Table of Contents
The principle purpose of applying control to any process is to improve its profitability. Even when considering the impact of a plant on its surrounding ecology this is still true, since the sanctions felt most immediately from violations of the regulations are the economic penalties or fines which result. Economic performance can be improved within a plant in several ways.
The basic control techniques, of which examples from within the minerals processes will be given, may be itemized as follows:
i. Single loop feedback control
ii. Cascade control
iii. Feed forward control usually combined with one of the above
iv. Variable gain control
v. Predictive combined with adaptive control
vi. Optimizing procedures
The two most common difficulties which control loops have to be designed to cope with are process capacitance lags and transport lags. The first are introduced by vessel sizes and the delays in response occasioned by mixing phenomena. The control of density in a sump is subject to this last type of lag. Transport lags are exhibited when material has to travel a certain distance between a disturbance and the point where the response is measured. Both mixing and transport lags occur within the mill in a grinding circuit while a spiral classifier is almost a pure distance velocity lag.
Standard Grinding Circuit with Cyclone Classifiers
In the typical normal grinding circuit the control of the circuit centers on the following loops and parameters:
a. Control of pulp density at the mill discharge
This is normally achieved by regulating the flow of water into the mill discharge sump, although improved accuracy and response can be obtained if the point of water injection is just ahead of the suction intake of the slurry pump.
b. Control of slurry level in discharge sump
The control of product size distribution from cyclone classifiers is best achieved by regulating both slurry density and flow at predetermined values.
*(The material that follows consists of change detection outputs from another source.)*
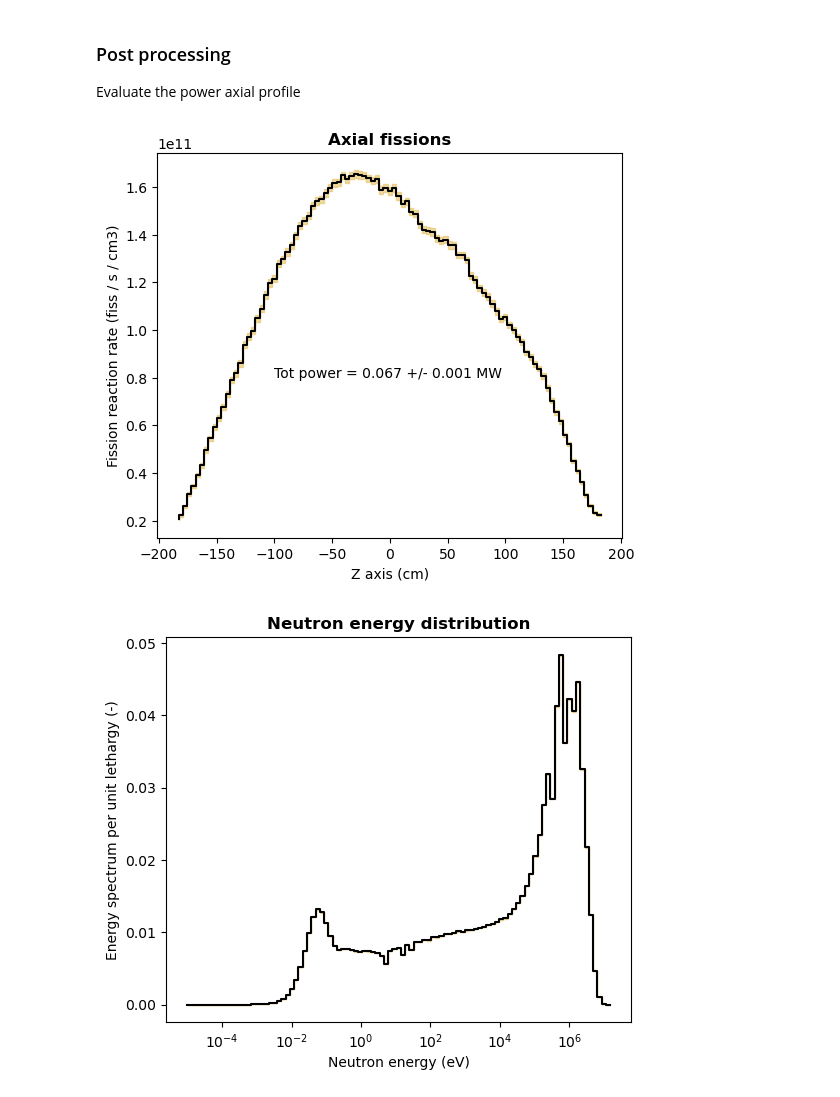
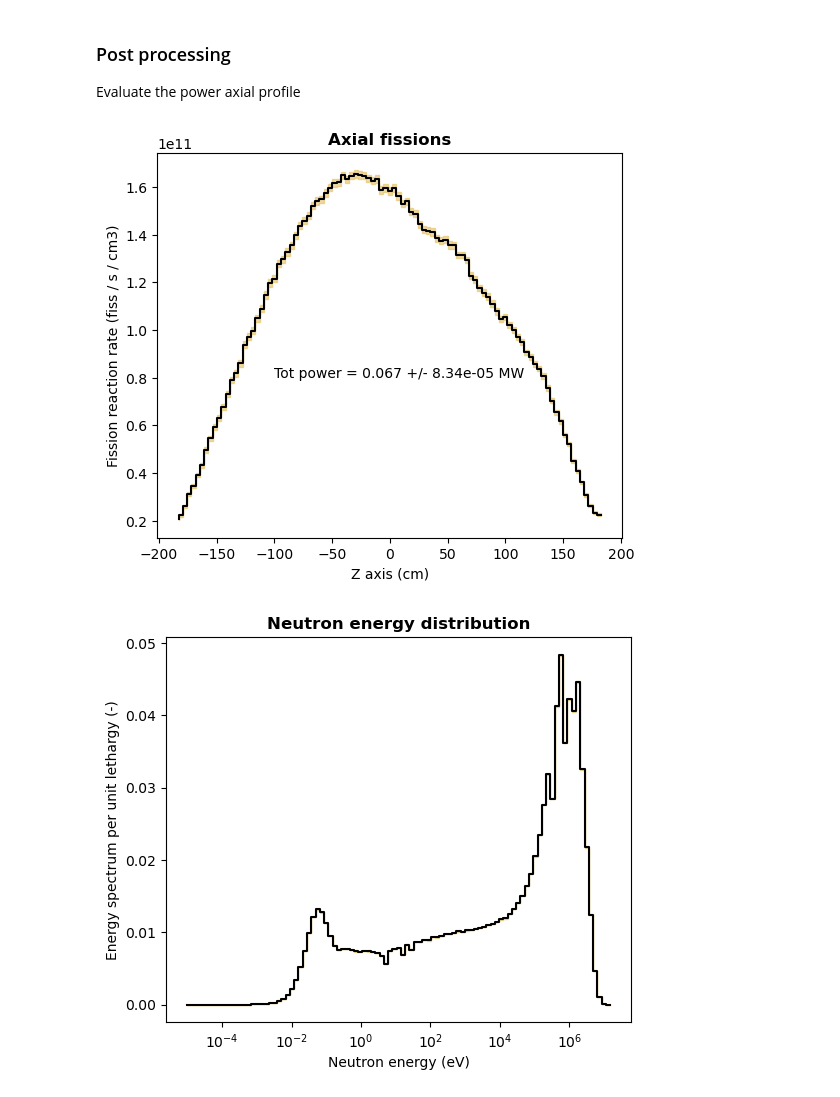
Before and after one commit to Steriva/OFELIA-demo, a Jupyter notebook: 01_NeutronicsOnly/neutronics.ipynb, the cells around one changed output. Saved outputs shown, nothing was run; the diff lists cells and outputs as text; code cells hidden in the pictures.

```diff
--- a/01_NeutronicsOnly/neutronics.ipynb
+++ b/01_NeutronicsOnly/neutronics.ipynb
@@ -105,19 +105,19 @@ phiE /= np.sum(phiE)
 # %%
 fig, ax = plt.subplots(figsize=(6,5))
 
 ax.step(z_vec, RR, drawstyle = "steps-mid", color = "black")
 ax.fill_between(z_vec, RR - URR, RR + URR, alpha = 0.4, step = "pre", color = "goldenrod")
 ax.set_xlabel("Z axis (cm)")
 ax.set_ylabel("Fission reaction rate (fiss / s / cm3)")
 ax.set_title("Axial fissions", fontweight="bold")
 
 power_calculated = np.sum(RR) * Vol * 200 * J_to_eV # MW
-Upower_calculated = np.sum(URR) * Vol * 200 * J_to_eV # MW
+Upower_calculated = np.sqrt(np.sum(URR**2)) * Vol * 200 * J_to_eV # MW
 
-ax.text(-100,0.8e11, f"Tot power = {power_calculated:.3f} +/- {Upower_calculated:.3f} MW")
+ax.text(-100,0.8e11, f"Tot power = {power_calculated:.3f} +/- {Upower_calculated:.2e} MW")
 fig.savefig("./pictures/axialfission.png", format = "png", dpi = 300, bbox_inches = "tight")
 # %% [output]
-[figure, old version]
+[figure, new version]
 # %%
 fig, ax = plt.subplots(figsize=(6,5))
 
```
Also changed, not shown: 3 other files.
Variable speed pumps are often provided to regulate sump level but a case can be made for furnishing a control loop in which speed is initially controlled to maintain a predetermined slurry flow rate, the level being allowed to fluctuate until an upper or lower limit is encountered in which case the flow set-point is then modified to maintain the level within a safe range.
c. Control of pulp density at the mill inlet
Normally achieved by the addition of water into the inlet sump, the difficulty here is provided by uncertainties as to the recycle flow rate and the consistency of the cyclone underflow. Recycle rate can be obtained by direct measurement of both flow rate and density of the combined cyclone underflow, so long as this is not roping.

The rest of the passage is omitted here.